The PEOPLE of the State of New York, Respondent, v. Jordan RANDOLPH, Defendant-Appellant.

Decided: November 15, 2005

MAZZARELLI, J.P., ANDRIAS, SULLIVAN, WILLIAMS, MALONE, JJ. Richard M. Greenberg, Office of the Appellate Defender, New York (Rosemary Herbert of counsel), for appellant.
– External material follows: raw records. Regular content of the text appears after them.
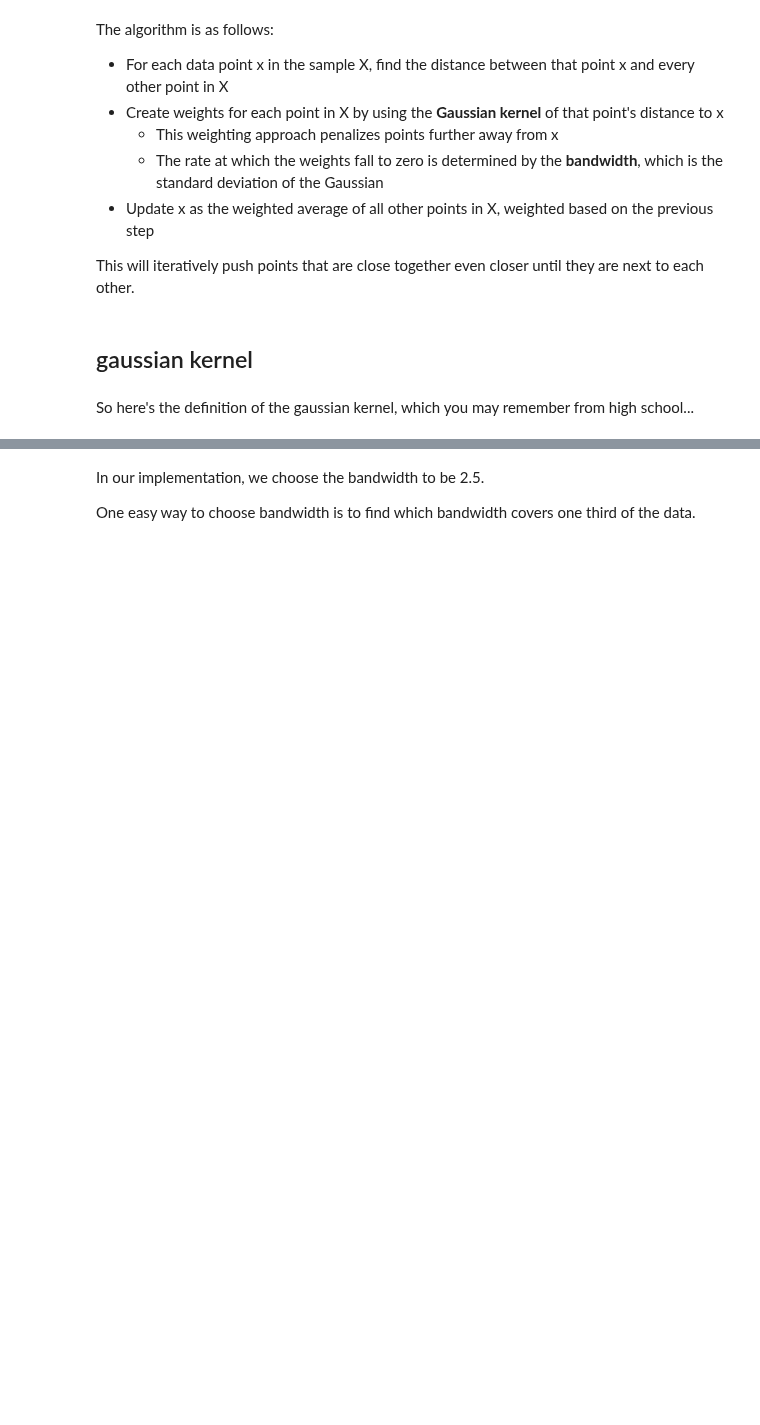
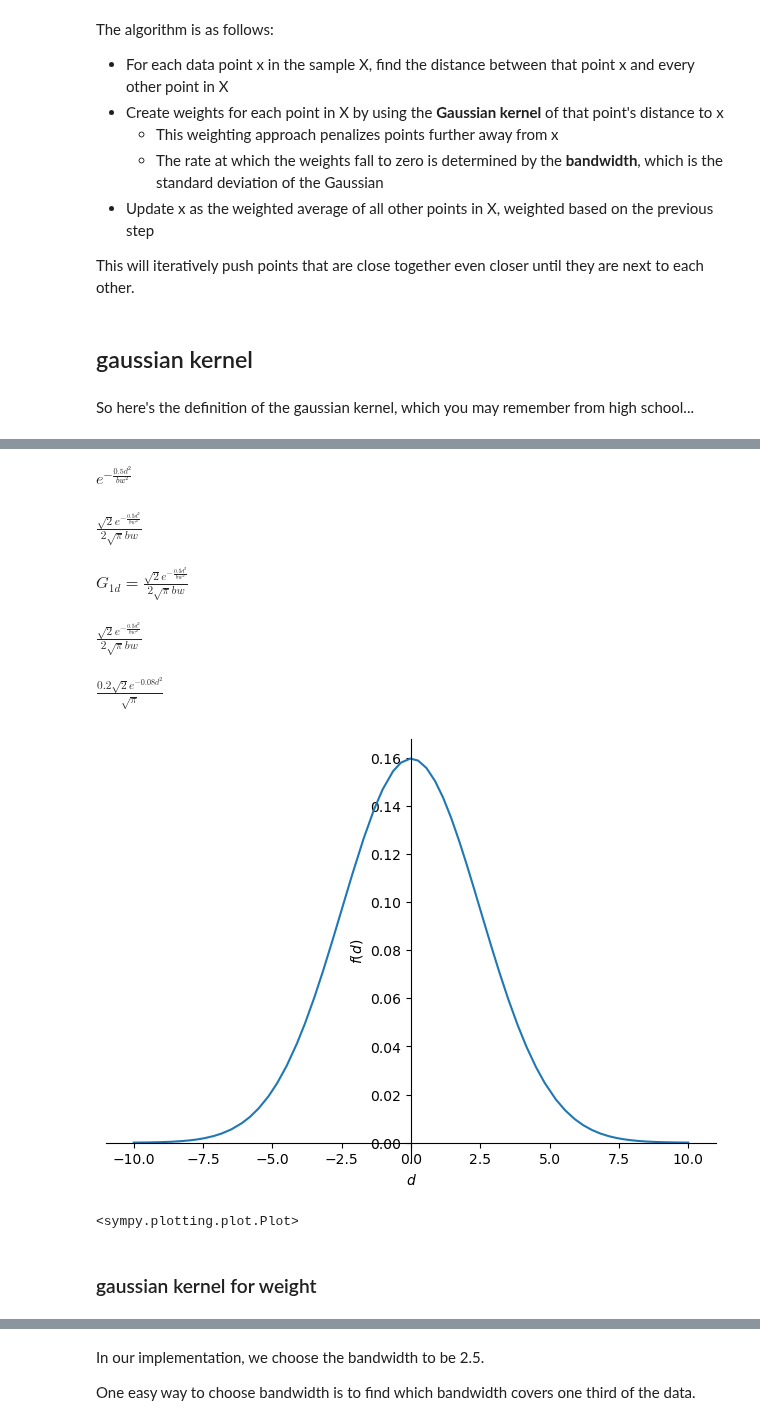
Before and after one commit to EmbraceLife/fastdebug, a Jupyter notebook: nbs/lib/groundup_004_meanshift.ipynb, the cells around one changed output, grey strips where cells are left out. Drawn from its saved outputs; the diff is of its cells as text; code cells hidden in the pictures; blank space fills up the shorter version.

```diff
--- a/nbs/lib/groundup_004_meanshift.ipynb
+++ b/nbs/lib/groundup_004_meanshift.ipynb
@@ -198,0 +277,27 @@ So here's the definition of the gaussian kernel, which you may remember from hig
+# %%
+exp(-0.5*((d/bw))**2)
+# %% [output]
+$\displaystyle e^{- \frac{0.5 d^{2}}{bw^{2}}}$
+# %%
+expr = exp(-0.5*((d/bw))**2)/(bw*sqrt(2*pi))
+expr
+# %% [output]
+$\displaystyle \frac{\sqrt{2} e^{- \frac{0.5 d^{2}}{bw^{2}}}}{2 \sqrt{\pi} bw}$
+# %%
+Eq(G_1d, expr)
+# %% [output]
+$\displaystyle G_{1d} = \frac{\sqrt{2} e^{- \frac{0.5 d^{2}}{bw^{2}}}}{2 \sqrt{\pi} bw}$
+# %%
+expr
+expr1 = expr.subs({bw: 2.5})
+expr1
+# %% [output]
+$\displaystyle \frac{\sqrt{2} e^{- \frac{0.5 d^{2}}{bw^{2}}}}{2 \sqrt{\pi} bw}$
+$\displaystyle \frac{0.2 \sqrt{2} e^{- 0.08 d^{2}}}{\sqrt{\pi}}$
+# %%
+plot(expr1)
+# %% [output]
+[figure, added]
+<sympy.plotting.plot.Plot>
+# %% [markdown]
+### gaussian kernel for weight
```
Also changed, not shown: parts of 40 cells of this notebook, 36 other files.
Robert M. Morgenthau, District Attorney, New York (Mary C. Farrington of counsel), for respondent.

Judgment, Supreme Court, New York County (Eduardo Padro, J.), rendered January 22, 2003, convicting defendant, after a jury trial, of nine counts of criminal sale of a controlled substance in the third degree and three counts of criminal sale of a controlled substance in or near school grounds, and sentencing him, as a second felony offender, to concurrent terms of 6 to 12 years, unanimously affirmed.

 The verdict was not against the weight of the evidence (see People v. Bleakley, 69 N.Y.2d 490, 515 N.Y.S.2d 761, 508 N.E.2d 672 [1987] ).   There is no basis for disturbing the jury's determinations concerning identification and credibility.   Multiple undercover officers, who repeatedly encountered defendant during an investigation lasting five months, had ample opportunity to acquaint themselves with defendant, who identified himself by his full name during one encounter.

 The court took sufficient remedial action to obviate any prejudice from the People's untimely mid-trial delivery of Rosario material.   Defendant received a full opportunity to use the material in question, and the court provided an adverse inference instruction.   The Rosario violation did not have any significant impact on defendant's misidentification defense (see People v. Harrell, 284 A.D.2d 248, 729 N.Y.S.2d 2 [2001], lv. denied 97 N.Y.2d 657, 737 N.Y.S.2d 58, 762 N.E.2d 936 [2001];  see also CPL 240.75), and defendant's arguments to the contrary are unpersuasive (compare People v. Goins, 73 N.Y.2d 989, 540 N.Y.S.2d 994, 538 N.E.2d 346 [1989] ).

 The court properly exercised its discretion in denying defendant's mistrial motion made when a police officer blurted out on cross-examination that he was told that defendant had a violent history.   The court's thorough curative actions were sufficient to prevent any prejudice (see People v. Santiago, 52 N.Y.2d 865, 437 N.Y.S.2d 75, 418 N.E.2d 668 [1981] ).

We perceive no basis for reducing the sentence.